WHAT IS BEING ASKED: Copy the lines below exactly. No picture goes into the copy.

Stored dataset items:
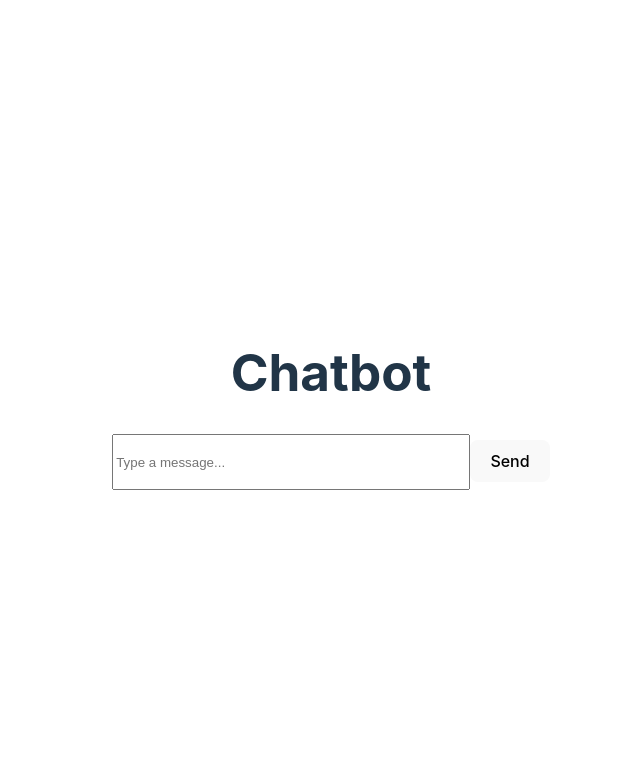
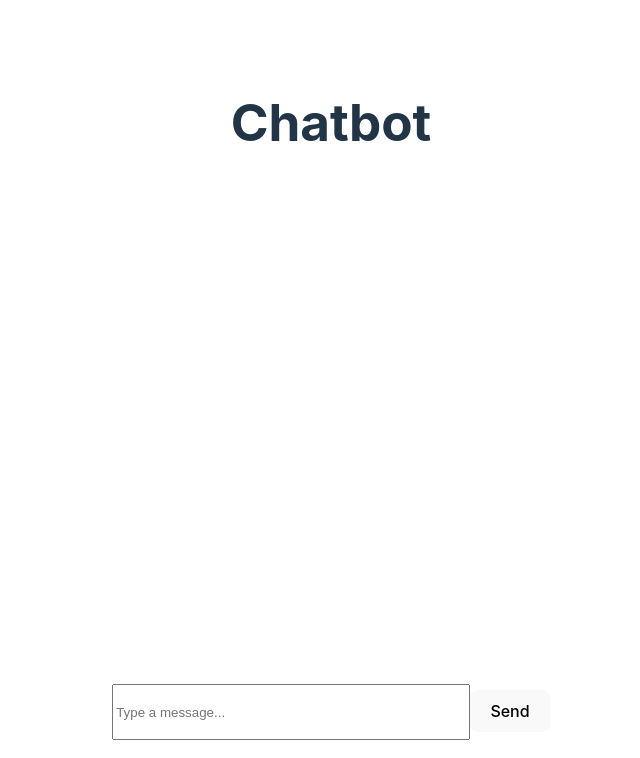
Before and after one commit to leon934/hackrice2425, a React (Vite) app in the folder front/: page / in a window 1280 px wide. Shown: the top 758 px of the page, without its empty margins (309-949 px from the left). Built offline with nearby package versions, Linux system fonts and the light colour scheme.

Commit message:
removed redundant

```diff
--- a/front/src/App.css
+++ b/front/src/App.css
@@ -57,3 +57,14 @@
   background-color: grey;
   width: fit-content;
 }
+
+.chat-container {
+  height: 500px;
+  width: 70vw;
+  overflow-y: scroll;
+  scrollbar-width: 10px;
+}
+
+.chat-container::-webkit-scrollbar {
+  width: 10px;
+}
```
Also changed, not shown: 1 other file (tests, documents, lock files or other folders).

OUTPUT FOR THIS EXERCISE:
Before and after one commit to leon934/hackrice2425, a React (Vite) app in the folder front/: page / in a window 1280 px wide. Shown: the top 758 px of the page, without its empty margins (309-949 px from the left). Built offline with nearby package versions, Linux system fonts and the light colour scheme.

Commit message:
removed redundant

```diff
--- a/front/src/App.css
+++ b/front/src/App.css
@@ -57,3 +57,14 @@
   background-color: grey;
   width: fit-content;
 }
+
+.chat-container {
+  height: 500px;
+  width: 70vw;
+  overflow-y: scroll;
+  scrollbar-width: 10px;
+}
+
+.chat-container::-webkit-scrollbar {
+  width: 10px;
+}
```
Also changed, not shown: 1 other file (tests, documents, lock files or other folders).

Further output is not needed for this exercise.